*** EXERCISE INPUTS ***
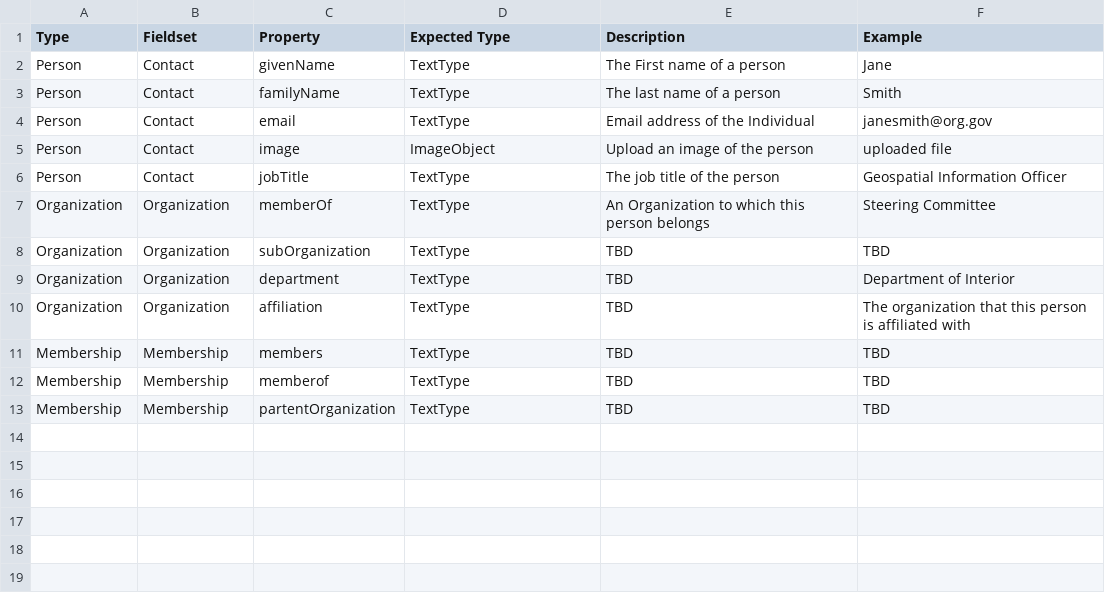
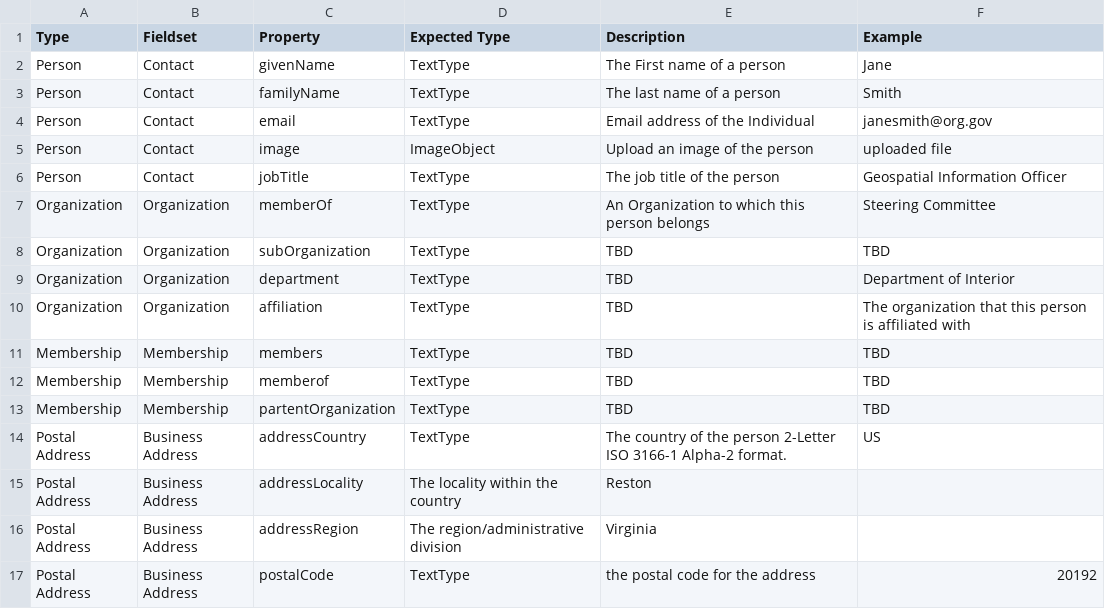
Before and after one commit to fgdcgov/NSDI, a CSV file: Schema/nsdi.csv, drawn as a sheet.

Commit message:
Update nsdi.csv

```diff
--- a/Schema/nsdi.csv
+++ b/Schema/nsdi.csv
@@ -13 +13,5 @@ Membership,Membership,memberof,TextType,"TBD","TBD"
 Membership,Membership,partentOrganization,TextType,"TBD",TBD
+Postal Address, Business Address,  addressCountry, TextType, The country of the person  2-Letter ISO 3166-1 Alpha-2 format., US
+Postal Address, Business Address, addressLocality, The locality within the country, Reston
+Postal Address, Business Address, addressRegion, The region/administrative division, Virginia
+Postal Address, Business Address, postalCode, TextType, the postal code for the address, 20192
```
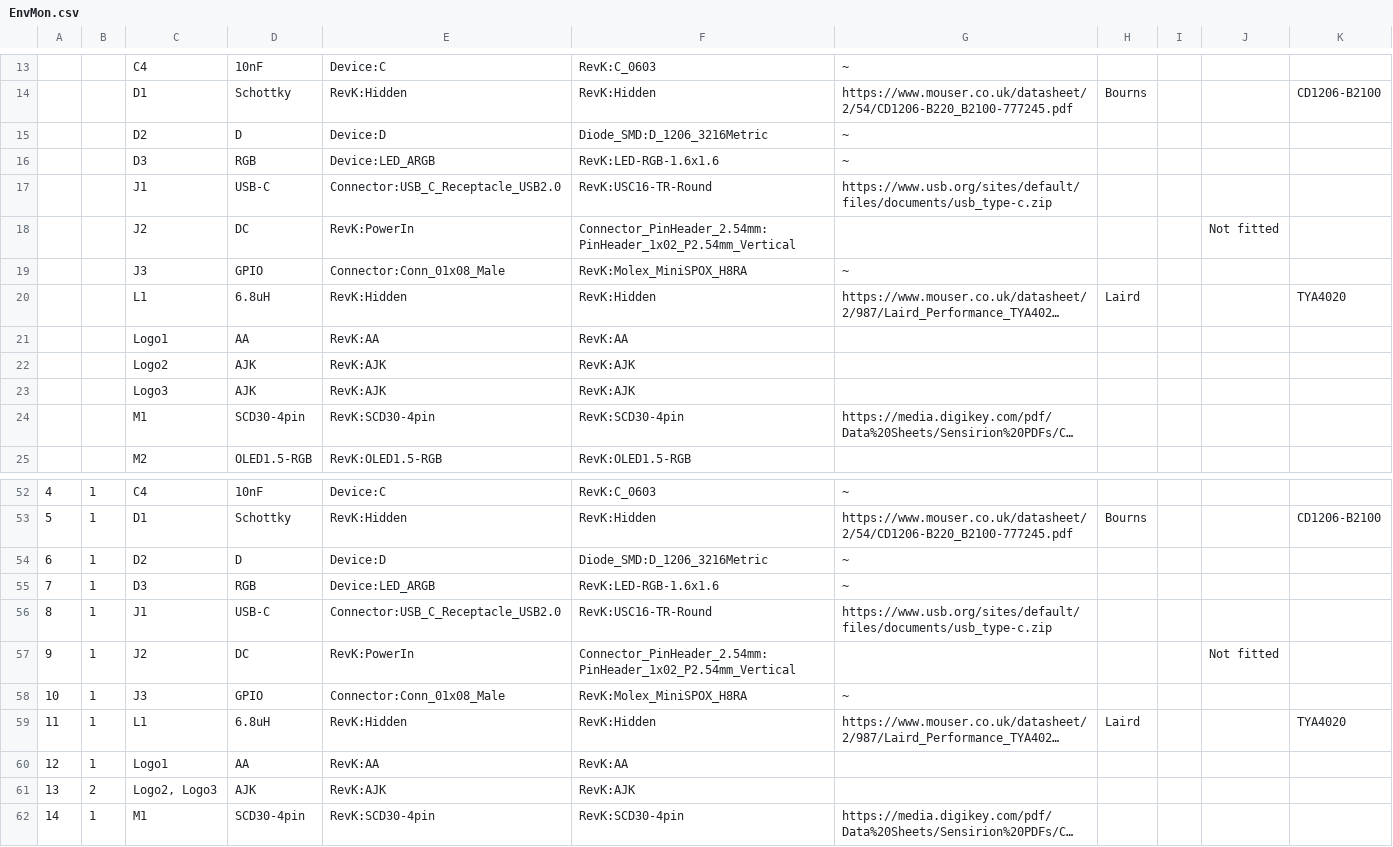
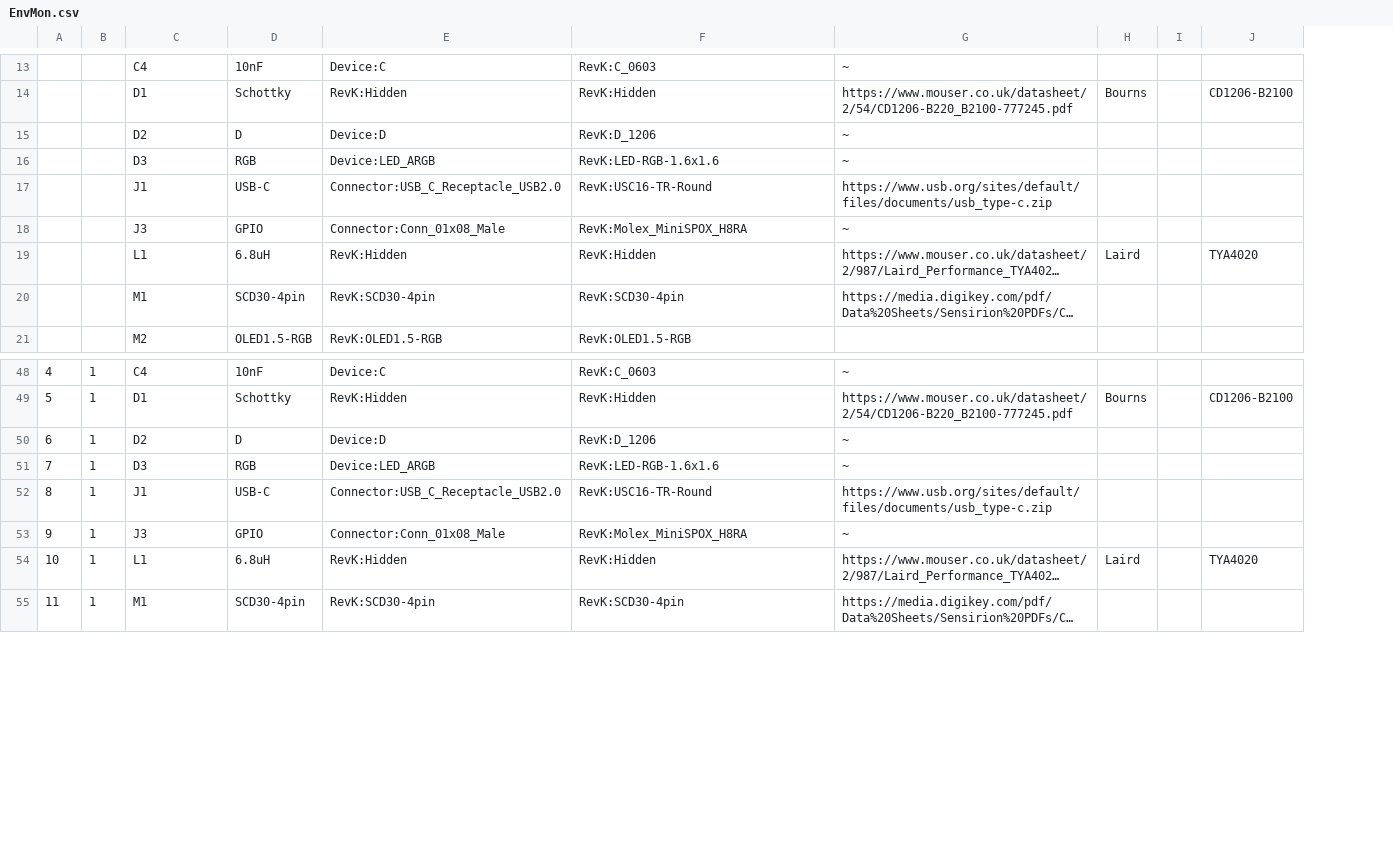
Before and after one commit to revk/ESP32-EnvMon, a CSV file: KiCad/EnvMon.csv, drawn as a sheet; only a part is shown, gaps mark what is left out; long unchanged cells end in …; removed rows and columns are numbered as before the commit, all else as after; the diff covers the shown part only; the diff names each change by its address in the sheet, - before the commit and + after, or states it on an @@ line.

```diff
--- a/KiCad/EnvMon.csv
+++ b/KiCad/EnvMon.csv
-column J, empty
-F15: Diode_SMD:D_1206_3216Metric
+F15: RevK:D_1206
-row 18:  |  | J2 | DC | RevK:PowerIn | Connector_PinHeader_2.54mm:PinHeader_1x02_P2.54mm_Vertical |  |  |  | Not fitted
-row 21:  |  | Logo1 | AA | RevK:AA | RevK:AA
-row 22:  |  | Logo2 | AJK | RevK:AJK | RevK:AJK
-row 23:  |  | Logo3 | AJK | RevK:AJK | RevK:AJK
-F50: Diode_SMD:D_1206_3216Metric
+F50: RevK:D_1206
-row 57: 9 | 1 | J2 | DC | RevK:PowerIn | Connector_PinHeader_2.54mm:PinHeader_1x02_P2.54mm_Vertical |  |  |  | Not fitted
@@ column A renumbered from row 53 down @@
-row 60: 12 | 1 | Logo1 | AA | RevK:AA | RevK:AA
-row 61: 13 | 2 | Logo2, Logo3 | AJK | RevK:AJK | RevK:AJK
```
Also changed, not shown: 2 edited cells elsewhere in this file, 23 other files.
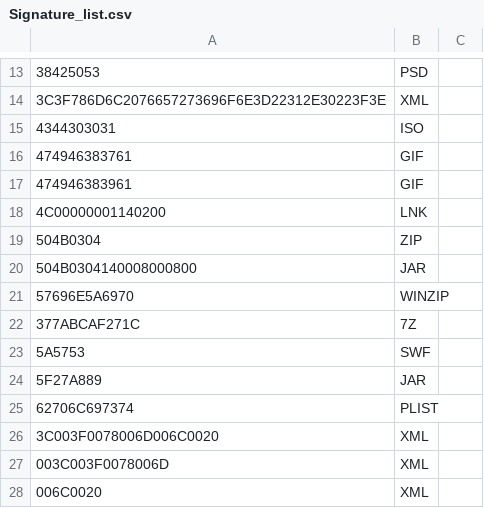
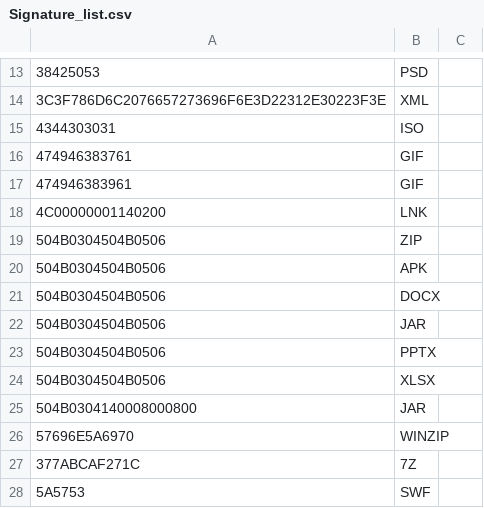
Before and after one commit to aysegmsay/cybersecurity, a CSV file: Signature_list.csv, drawn as a sheet; only a part is shown, gaps mark what is left out; the shorter side is filled out with more unchanged rows; the diff covers the shown part only.

```diff
--- a/Signature_list.csv
+++ b/Signature_list.csv
@@ -18,3 +18,8 @@
 4C00000001140200,LNK
-504B0304,ZIP
+504B0304504B0506,ZIP
+504B0304504B0506,APK
+504B0304504B0506,DOCX
+504B0304504B0506,JAR
+504B0304504B0506,PPTX
+504B0304504B0506,XLSX
 504B0304140008000800,JAR
```
Also changed, not shown: 20 added rows elsewhere in this file.
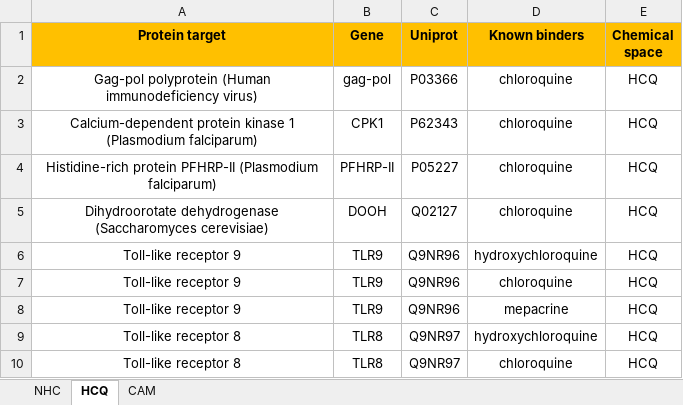
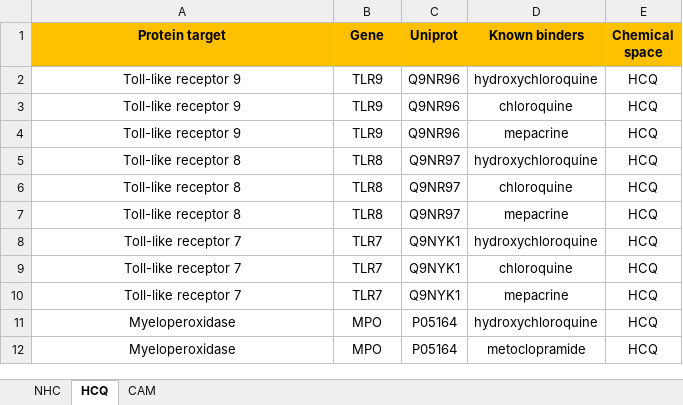
Before and after one commit to ncats/neo4covid19, an Excel workbook: data/input/COVID19_TargetList_ChemSpace_mod_GZK.xlsx, sheet HCQ, drawn as a sheet; only a part is shown; the shorter side is filled out with more unchanged rows; values as stored, in another font and other column widths than the file's, no borders; the diff names each change by its address in the sheet, - before the commit and + after, or states it on an @@ line.

Commit message:
fixed: predicted DTI dataset, only host proteins and related DTIs and drugs retained.

```diff
--- a/data/input/COVID19_TargetList_ChemSpace_mod_GZK.xlsx (sheet HCQ)
+++ b/data/input/COVID19_TargetList_ChemSpace_mod_GZK.xlsx (sheet HCQ)
-row 2: Gag-pol polyprotein (Human immunodeficiency virus) | gag-pol | P03366 | chloroquine | HCQ
-row 3: Calcium-dependent protein kinase 1 (Plasmodium falciparum) | CPK1 | P62343 | chloroquine | HCQ
-row 4: Histidine-rich protein PFHRP-II (Plasmodium falciparum) | PFHRP-II | P05227 | chloroquine | HCQ
-row 5: Dihydroorotate dehydrogenase (Saccharomyces cerevisiae) | DOOH | Q02127 | chloroquine | HCQ
```
Also changed, not shown: sheet NHC, 10 other files.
*** End of EXERCISE INPUTS ***
● WHAT NEEDS TO BE DONE
Could you output the entire listing verbatim while omitting its pictures?

● EXERCISE RESULT
Before and after one commit to fgdcgov/NSDI, a CSV file: Schema/nsdi.csv, drawn as a sheet.

Commit message:
Update nsdi.csv

```diff
--- a/Schema/nsdi.csv
+++ b/Schema/nsdi.csv
@@ -13 +13,5 @@ Membership,Membership,memberof,TextType,"TBD","TBD"
 Membership,Membership,partentOrganization,TextType,"TBD",TBD
+Postal Address, Business Address,  addressCountry, TextType, The country of the person  2-Letter ISO 3166-1 Alpha-2 format., US
+Postal Address, Business Address, addressLocality, The locality within the country, Reston
+Postal Address, Business Address, addressRegion, The region/administrative division, Virginia
+Postal Address, Business Address, postalCode, TextType, the postal code for the address, 20192
```
Before and after one commit to revk/ESP32-EnvMon, a CSV file: KiCad/EnvMon.csv, drawn as a sheet; only a part is shown, gaps mark what is left out; long unchanged cells end in …; removed rows and columns are numbered as before the commit, all else as after; the diff covers the shown part only; the diff names each change by its address in the sheet, - before the commit and + after, or states it on an @@ line.

```diff
--- a/KiCad/EnvMon.csv
+++ b/KiCad/EnvMon.csv
-column J, empty
-F15: Diode_SMD:D_1206_3216Metric
+F15: RevK:D_1206
-row 18:  |  | J2 | DC | RevK:PowerIn | Connector_PinHeader_2.54mm:PinHeader_1x02_P2.54mm_Vertical |  |  |  | Not fitted
-row 21:  |  | Logo1 | AA | RevK:AA | RevK:AA
-row 22:  |  | Logo2 | AJK | RevK:AJK | RevK:AJK
-row 23:  |  | Logo3 | AJK | RevK:AJK | RevK:AJK
-F50: Diode_SMD:D_1206_3216Metric
+F50: RevK:D_1206
-row 57: 9 | 1 | J2 | DC | RevK:PowerIn | Connector_PinHeader_2.54mm:PinHeader_1x02_P2.54mm_Vertical |  |  |  | Not fitted
@@ column A renumbered from row 53 down @@
-row 60: 12 | 1 | Logo1 | AA | RevK:AA | RevK:AA
-row 61: 13 | 2 | Logo2, Logo3 | AJK | RevK:AJK | RevK:AJK
```
Also changed, not shown: 2 edited cells elsewhere in this file, 23 other files.
Before and after one commit to aysegmsay/cybersecurity, a CSV file: Signature_list.csv, drawn as a sheet; only a part is shown, gaps mark what is left out; the shorter side is filled out with more unchanged rows; the diff covers the shown part only.

```diff
--- a/Signature_list.csv
+++ b/Signature_list.csv
@@ -18,3 +18,8 @@
 4C00000001140200,LNK
-504B0304,ZIP
+504B0304504B0506,ZIP
+504B0304504B0506,APK
+504B0304504B0506,DOCX
+504B0304504B0506,JAR
+504B0304504B0506,PPTX
+504B0304504B0506,XLSX
 504B0304140008000800,JAR
```
Also changed, not shown: 20 added rows elsewhere in this file.
Before and after one commit to ncats/neo4covid19, an Excel workbook: data/input/COVID19_TargetList_ChemSpace_mod_GZK.xlsx, sheet HCQ, drawn as a sheet; only a part is shown; the shorter side is filled out with more unchanged rows; values as stored, in another font and other column widths than the file's, no borders; the diff names each change by its address in the sheet, - before the commit and + after, or states it on an @@ line.

Commit message:
fixed: predicted DTI dataset, only host proteins and related DTIs and drugs retained.

```diff
--- a/data/input/COVID19_TargetList_ChemSpace_mod_GZK.xlsx (sheet HCQ)
+++ b/data/input/COVID19_TargetList_ChemSpace_mod_GZK.xlsx (sheet HCQ)
-row 2: Gag-pol polyprotein (Human immunodeficiency virus) | gag-pol | P03366 | chloroquine | HCQ
-row 3: Calcium-dependent protein kinase 1 (Plasmodium falciparum) | CPK1 | P62343 | chloroquine | HCQ
-row 4: Histidine-rich protein PFHRP-II (Plasmodium falciparum) | PFHRP-II | P05227 | chloroquine | HCQ
-row 5: Dihydroorotate dehydrogenase (Saccharomyces cerevisiae) | DOOH | Q02127 | chloroquine | HCQ
```
Also changed, not shown: sheet NHC, 10 other files.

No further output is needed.